(592e) Extraction of Chlorophenols from Wastewater Using Ionic Liquids As Green Solvents

Authors: 
Alnashef, I. M., Khalifa University of Science and Technology
Sulaiman, R., Khalifa University of Science and Technology
Hasan, S. W., Masdar Institute of Science and Technology

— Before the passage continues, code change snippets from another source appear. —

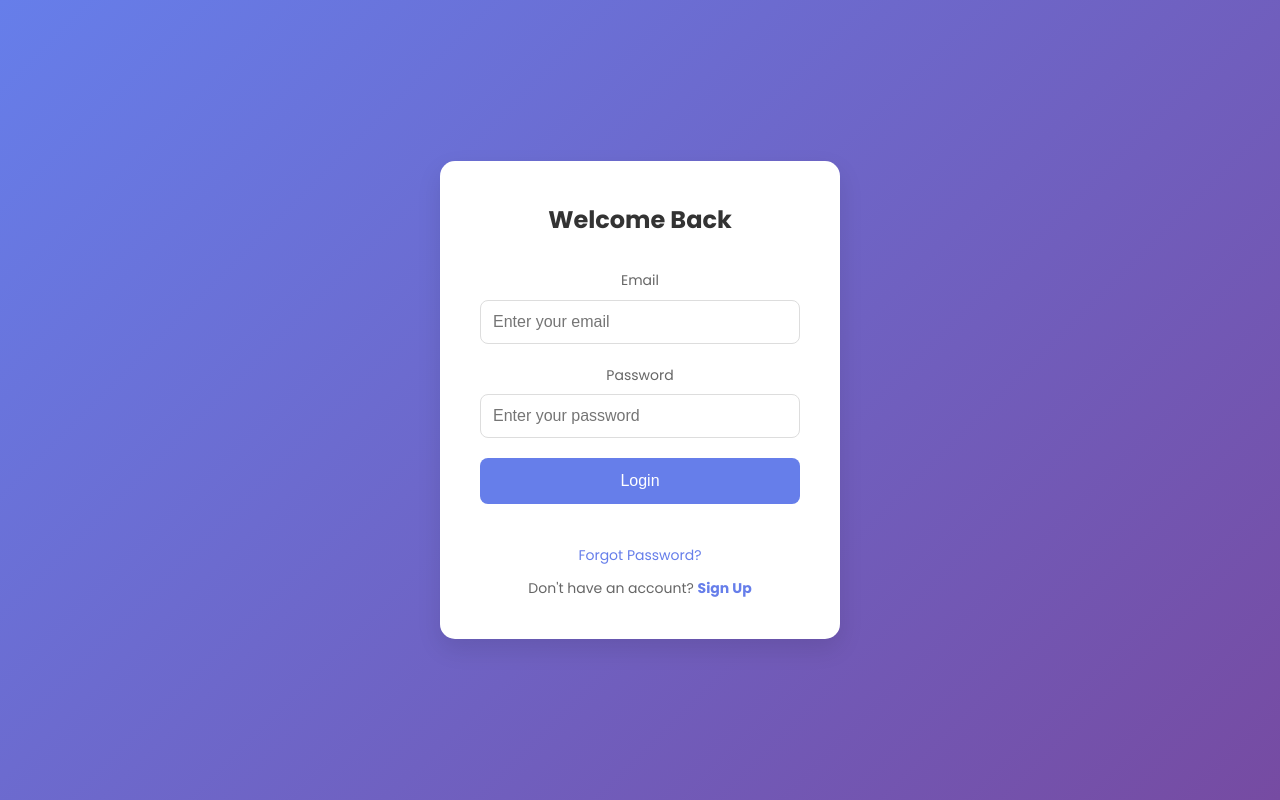
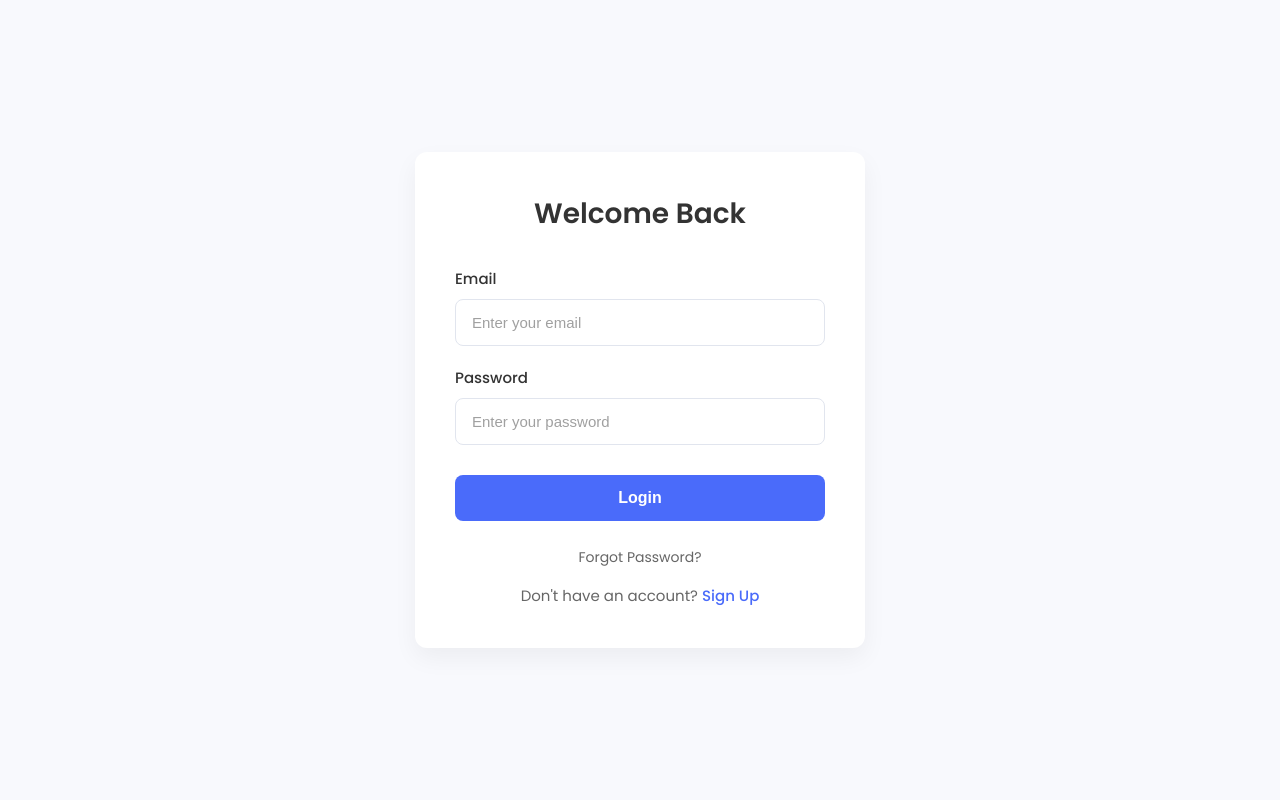
Before and after one commit to KAVINDU0000/ITPMrepo, a React (Vite) app in the folder itpmfrontend/: page /login in a window 1280 px wide. Built offline with nearby package versions, Linux system fonts and the light colour scheme.

Commit message:
add login and signup css

```diff
--- a/itpmfrontend/src/Pages/Login.css
+++ b/itpmfrontend/src/Pages/Login.css
@@ -1,114 +1,257 @@
+/* Signup.css */
+:root {
+  --primary-color: #4a6bfa;
+  --primary-hover: #3755d8;
+  --error-color: #e74c3c;
+  --text-color: #333;
+  --light-text: #666;
+  --background: #f8f9fd;
+  --card-bg: #ffffff;
+  --border-color: #e1e5ee;
+  --shadow: 0 10px 25px rgba(0, 0, 0, 0.05);
+  --transition: all 0.3s ease;
+}
+
+.signup-container {
+  display: flex;
+  justify-content: center;
+  align-items: center;
+  min-height: 100vh;
+  background-color: var(--background);
+  padding: 20px;
+}
+
+.signup-box {
+  background-color: var(--card-bg);
+  border-radius: 12px;
+  box-shadow: var(--shadow);
+  width: 100%;
+  max-width: 450px;
+  padding: 40px;
+}
+
+.signup-box h2 {
+  font-size: 28px;
+  font-weight: 600;
+  color: var(--text-color);
+  margin-bottom: 30px;
+  text-align: center;
+}
+
+.error-message {
+  background-color: rgba(231, 76, 60, 0.1);
+  color: var(--error-color);
+  padding: 12px;
+  border-radius: 6px;
+  margin-bottom: 20px;
+  font-size: 14px;
+  text-align: center;
+}
+
+.signup-form .input-group {
+  margin-bottom: 20px;
+}
+
+.signup-form label {
+  display: block;
+  margin-bottom: 8px;
+  font-weight: 500;
+  color: var(--text-color);
+  font-size: 15px;
+}
+
+.signup-form input {
+  width: 100%;
+  padding: 14px 16px;
+  border: 1px solid var(--border-color);
+  border-radius: 8px;
+  font-size: 15px;
+  transition: var(--transition);
+}
+
+.signup-form input:focus {
+  outline: none;
+  border-color: var(--primary-color);
+  box-shadow: 0 0 0 2px rgba(74, 107, 250, 0.2);
+}
+
+.signup-form input::placeholder {
+  color: #a0a0a0;
+}
+
+.signup-button {
+  width: 100%;
+  padding: 14px;
+  background-color: var(--primary-color);
+  color: white;
+  border: none;
+  border-radius: 8px;
+  font-size: 16px;
+  font-weight: 600;
+  cursor: pointer;
+  transition: var(--transition);
+  margin-top: 10px;
+}
+
+.signup-button:hover {
+  background-color: var(--primary-hover);
+  transform: translateY(-2px);
+}
+
+.signup-options {
+  margin-top: 25px;
+  text-align: center;
+}
+
+.login-link {
+  color: var(--light-text);
+  font-size: 15px;
+}
+
+.login-link a {
+  color: var(--primary-color);
+  text-decoration: none;
+  font-weight: 500;
+  transition: var(--transition);
+}
+
+.login-link a:hover {
+  text-decoration: underline;
+}
+
+/* Login.css */
+:root {
+  --primary-color: #4a6bfa;
+  --primary-hover: #3755d8;
+  --error-color: #e74c3c;
+  --text-color: #333;
+  --light-text: #666;
+  --background: #f8f9fd;
+  --card-bg: #ffffff;
+  --border-color: #e1e5ee;
+  --shadow: 0 10px 25px rgba(0, 0, 0, 0.05);
+  --transition: all 0.3s ease;
+}
+
 .login-container {
   display: flex;
   justify-content: center;
   align-items: center;
   min-height: 100vh;
-  background: linear-gradient(135deg, #667eea 0%, #764ba2 100%);
+  background-color: var(--background);
   padding: 20px;
 }
 
 .login-box {
-  background: white;
+  background-color: var(--card-bg);
+  border-radius: 12px;
+  box-shadow: var(--shadow);
+  width: 100%;
+  max-width: 450px;
   padding: 40px;
-  border-radius: 15px;
-  box-shadow: 0 10px 25px rgba(0, 0, 0, 0.1);
-  width: 100%;
-  max-width: 400px;
+}
+
+.login-box h2 {
+  font-size: 28px;
+  font-weight: 600;
+  color: var(--text-color);
+  margin-bottom: 30px;
   text-align: center;
 }
 
-.login-box h2 {
-  color: #333;
-  margin-bottom: 30px;
-  font-size: 24px;
+.login-form .input-group {
+  margin-bottom: 20px;
 }
 
-.login-form {
-  display: flex;
-  flex-direction: column;
-  gap: 20px;
+.login-form label {
+  display: block;
+  margin-bottom: 8px;
+  font-weight: 500;
+  color: var(--text-color);
+  font-size: 15px;
 }
 
-.input-group {
-  display: flex;
-  flex-direction: column;
-  gap: 8px;
+.login-form input {
+  width: 100%;
+  padding: 14px 16px;
+  border: 1px solid var(--border-color);
+  border-radius: 8px;
+  font-size: 15px;
+  transition: var(--transition);
 }
 
-.input-group label {
-  color: #666;
-  font-size: 14px;
+.login-form input:focus {
+  outline: none;
+  border-color: var(--primary-color);
+  box-shadow: 0 0 0 2px rgba(74, 107, 250, 0.2);
 }
 
-.input-group input {
-  width: 100%;
-  padding: 12px;
-  border: 1px solid #ddd;
-  border-radius: 8px;
-  font-size: 16px;
-  transition: border-color 0.3s ease;
-}
-
-.input-group input:focus {
-  outline: none;
-  border-color: #667eea;
+.login-form input::placeholder {
+  color: #a0a0a0;
 }
 
 .login-button {
   width: 100%;
   padding: 14px;
-  background: #667eea;
+  background-color: var(--primary-color);
   color: white;
   border: none;
   border-radius: 8px;
   font-size: 16px;
+  font-weight: 600;
   cursor: pointer;
-  transition: background 0.3s ease;
+  transition: var(--transition);
+  margin-top: 10px;
 }
 
 .login-button:hover {
-  background: #764ba2;
+  background-color: var(--primary-hover);
+  transform: translateY(-2px);
 }
 
 .login-options {
+  margin-top: 25px;
   display: flex;
   flex-direction: column;
-  gap: 10px;
-  margin-top: 20px;
+  align-items: center;
+  gap: 15px;
 }
 
 .forgot-password {
-  color: #667eea;
+  color: var(--light-text);
   text-decoration: none;
   font-size: 14px;
-  transition: color 0.3s ease;
+  transition: var(--transition);
 }
 
 .forgot-password:hover {
-  color: #764ba2;
-  text-decoration: underline;
+  color: var(--primary-color);
 }
 
 .signup-link {
-  color: #666;
-  font-size: 14px;
+  color: var(--light-text);
+  font-size: 15px;
 }
 
 .signup-link a {
-  color: #667eea;
+  color: var(--primary-color);
   text-decoration: none;
-  font-weight: bold;
+  font-weight: 500;
+  transition: var(--transition);
 }
 
 .signup-link a:hover {
   text-decoration: underline;
 }
 
-.error-message {
-  color: #ff4444;
-  background: #ffe6e6;
-  padding: 10px;
-  border-radius: 8px;
-  margin-bottom: 20px;
-  text-align: center;
+/* Responsive adjustments */
+@media (max-width: 480px) {
+  .signup-box, .login-box {
+    padding: 30px 20px;
+  }
+
+  .signup-form input, .login-form input,
+  .signup-button, .login-button {
+    padding: 12px;
+  }
 }
--- a/itpmfrontend/src/Pages/Signup.css
+++ b/itpmfrontend/src/Pages/Signup.css
@@ -1,99 +1,257 @@
+/* Signup.css */
+:root {
+  --primary-color: #4a6bfa;
+  --primary-hover: #3755d8;
+  --error-color: #e74c3c;
+  --text-color: #333;
+  --light-text: #666;
+  --background: #f8f9fd;
+  --card-bg: #ffffff;
+  --border-color: #e1e5ee;
+  --shadow: 0 10px 25px rgba(0, 0, 0, 0.05);
+  --transition: all 0.3s ease;
+}
+
 .signup-container {
   display: flex;
   justify-content: center;
   align-items: center;
   min-height: 100vh;
-  background: linear-gradient(135deg, #667eea 0%, #764ba2 100%);
+  background-color: var(--background);
   padding: 20px;
 }
 
 .signup-box {
-  background: white;
+  background-color: var(--card-bg);
+  border-radius: 12px;
+  box-shadow: var(--shadow);
+  width: 100%;
+  max-width: 450px;
   padding: 40px;
-  border-radius: 15px;
-  box-shadow: 0 10px 25px rgba(0, 0, 0, 0.1);
-  width: 100%;
-  max-width: 400px;
+}
+
+.signup-box h2 {
+  font-size: 28px;
+  font-weight: 600;
+  color: var(--text-color);
+  margin-bottom: 30px;
   text-align: center;
 }
 
-.signup-box h2 {
-  color: #333;
-  margin-bottom: 30px;
-  font-size: 24px;
+.error-message {
+  background-color: rgba(231, 76, 60, 0.1);
+  color: var(--error-color);
+  padding: 12px;
+  border-radius: 6px;
+  margin-bottom: 20px;
+  font-size: 14px;
+  text-align: center;
 }
 
-.signup-form {
-  display: flex;
-  flex-direction: column;
-  gap: 20px;
+.signup-form .input-group {
+  margin-bottom: 20px;
 }
 
-.input-group {
-  display: flex;
-  flex-direction: column;
-  gap: 8px;
+.signup-form label {
+  display: block;
+  margin-bottom: 8px;
+  font-weight: 500;
+  color: var(--text-color);
+  font-size: 15px;
 }
 
-.input-group label {
-  color: #666;
-  font-size: 14px;
+.signup-form input {
+  width: 100%;
+  padding: 14px 16px;
+  border: 1px solid var(--border-color);
+  border-radius: 8px;
+  font-size: 15px;
+  transition: var(--transition);
 }
 
-.input-group input {
-  width: 100%;
-  padding: 12px;
-  border: 1px solid #ddd;
-  border-radius: 8px;
-  font-size: 16px;
-  transition: border-color 0.3s ease;
+.signup-form input:focus {
+  outline: none;
+  border-color: var(--primary-color);
+  box-shadow: 0 0 0 2px rgba(74, 107, 250, 0.2);
 }
 
-.input-group input:focus {
-  outline: none;
-  border-color: #667eea;
+.signup-form input::placeholder {
+  color: #a0a0a0;
 }
 
 .signup-button {
   width: 100%;
   padding: 14px;
-  background: #667eea;
+  background-color: var(--primary-color);
   color: white;
   border: none;
   border-radius: 8px;
   font-size: 16px;
+  font-weight: 600;
   cursor: pointer;
-  transition: background 0.3s ease;
+  transition: var(--transition);
+  margin-top: 10px;
 }
 
 .signup-button:hover {
-  background: #764ba2;
+  background-color: var(--primary-hover);
+  transform: translateY(-2px);
 }
 
 .signup-options {
-  margin-top: 20px;
+  margin-top: 25px;
+  text-align: center;
 }
 
 .login-link {
-  color: #666;
-  font-size: 14px;
+  color: var(--light-text);
+  font-size: 15px;
 }
 
 .login-link a {
-  color: #667eea;
+  color: var(--primary-color);
   text-decoration: none;
-  font-weight: bold;
+  font-weight: 500;
+  transition: var(--transition);
 }
 
 .login-link a:hover {
   text-decoration: underline;
 }
 
-.error-message {
-  color: #ff4444;
-  background: #ffe6e6;
-  padding: 10px;
-  border-radius: 8px;
-  margin-bottom: 20px;
+/* Login.css */
+:root {
+  --primary-color: #4a6bfa;
+  --primary-hover: #3755d8;
+  --error-color: #e74c3c;
+  --text-color: #333;
+  --light-text: #666;
+  --background: #f8f9fd;
+  --card-bg: #ffffff;
+  --border-color: #e1e5ee;
+  --shadow: 0 10px 25px rgba(0, 0, 0, 0.05);
+  --transition: all 0.3s ease;
+}
+
+.login-container {
+  display: flex;
+  justify-content: center;
+  align-items: center;
+  min-height: 100vh;
+  background-color: var(--background);
+  padding: 20px;
+}
+
+.login-box {
+  background-color: var(--card-bg);
+  border-radius: 12px;
+  box-shadow: var(--shadow);
+  width: 100%;
+  max-width: 450px;
+  padding: 40px;
+}
+
+.login-box h2 {
+  font-size: 28px;
+  font-weight: 600;
+  color: var(--text-color);
+  margin-bottom: 30px;
   text-align: center;
 }
+
+.login-form .input-group {
+  margin-bottom: 20px;
+}
+
+.login-form label {
+  display: block;
+  margin-bottom: 8px;
+  font-weight: 500;
+  color: var(--text-color);
+  font-size: 15px;
+}
+
+.login-form input {
+  width: 100%;
+  padding: 14px 16px;
+  border: 1px solid var(--border-color);
+  border-radius: 8px;
+  font-size: 15px;
+  transition: var(--transition);
+}
+
+.login-form input:focus {
+  outline: none;
+  border-color: var(--primary-color);
+  box-shadow: 0 0 0 2px rgba(74, 107, 250, 0.2);
+}
+
+.login-form input::placeholder {
+  color: #a0a0a0;
+}
+
+.login-button {
+  width: 100%;
+  padding: 14px;
+  background-color: var(--primary-color);
+  color: white;
+  border: none;
+  border-radius: 8px;
+  font-size: 16px;
+  font-weight: 600;
+  cursor: pointer;
+  transition: var(--transition);
+  margin-top: 10px;
+}
+
+.login-button:hover {
+  background-color: var(--primary-hover);
+  transform: translateY(-2px);
+}
+
+.login-options {
+  margin-top: 25px;
+  display: flex;
+  flex-direction: column;
+  align-items: center;
+  gap: 15px;
+}
+
+.forgot-password {
+  color: var(--light-text);
+  text-decoration: none;
+  font-size: 14px;
+  transition: var(--transition);
+}
+
+.forgot-password:hover {
+  color: var(--primary-color);
+}
+
+.signup-link {
+  color: var(--light-text);
+  font-size: 15px;
+}
+
+.signup-link a {
+  color: var(--primary-color);
+  text-decoration: none;
+  font-weight: 500;
+  transition: var(--transition);
+}
+
+.signup-link a:hover {
+  text-decoration: underline;
+}
+
+/* Responsive adjustments */
+@media (max-width: 480px) {
+  .signup-box, .login-box {
+    padding: 30px 20px;
+  }
+
+  .signup-form input, .login-form input,
+  .signup-button, .login-button {
+    padding: 12px;
+  }
+}
```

Chlorophenols (CPs) are synthetic chemicals which are generated and used widely by different industries such as textile, pharmaceutical, metallurgic, oil, pulp and paper manufacturing. CPs are considered as hazardous pollutants due to their negative impacts on ecosystem, resistance to biodegradation and persistence in the environment. Their toxic effects are severe including DNA damage, endocrine disruption, cytotoxicity, mutagenicity, and carcinogenicity. Thus, some members of them are considered as priority pollutants by United States Environmental Protection Agency (EPA) and potential carcinogenic chemicals by the International Agency for Research on Cancer (IARC). The water contaminated by phenols must be treated before releasing to the environment. Ionic liquids (ILs) are molten salts that are liquid below 100 ºC, which have been used as solvents for many processes and as electrolytes in electrochemical devices. ILs are characterized by negligible vapor pressure and non-flammability. These compounds are liquid over a wide range of temperatures (down to -81 ºC), possess high thermal and chemical stability as well as high density and electrical conductivity in comparison to other solvents. ILs as green solvents in water treatment have become research hotspot and solubility data of water pollutants in ILs is important for assessing the potential of the use of ILs in water treatment, but relevant data for ILs are scarce. No solubility data of chlorophenols in ILs were not reported in the literature. In addition, a limited number of publications on the extraction of CPs using ILs is available. Therefore, in this work, the solubility of 3-chlorophenol (3-CP), 2,5-Dichlorophenol (DCP), 2,4, 6-Trichlorophenol (TCP), and Pentachlorophenol (PCP) in six hydrophobic ILs were measured at different temperatures. Moreover, the extraction of these CPs from water using the same ILs was conducted at different conditions of temperature, IL/water mass ratio, and extraction time. In order to investigate the cross contamination, mutual solubility of water and ILs were measured at 25 °C.

The solubility experimental results showed that 3-CP is miscible with all tested ILs. As for DCP, TCP and PCP, the solubility in all ILs decreased as the number of chlorine atoms in chlorophenols increased. Additionally, the solubility increased with increasing temperature, but the degree of increase depended on the structure of both IL and chlorinated phenol. Through extraction experiment, when1-Ethyl-3-methylpyridinium bis(trifluoromethylsulfonyl)imide ([1,3emPY][Tf2N]) was used, 98.7% extraction efficiency for 3-CP, 99.4% extraction efficiency for DCP and 99.1% extraction efficiency for TCP were achieved. When 1-Butyl-3-methylimidazolium bis(trifluoromethylsulfonyl)imide ([bmim][Tf2N]) was used, 98.3% extraction efficiency for 3-CP and 99.8% extraction efficiency for DCP were achieved. When 1-butyl-1-methylpiperidimium bis(trifluoromethylsulfonyl)imide ([C4mPip][Tf2N]) was used, 99.9% extraction efficiency for TCP were achieved. From mutual solubility results, it was found that the solubility of ILs in water is very small and is much smaller than the solubility of water in ILs.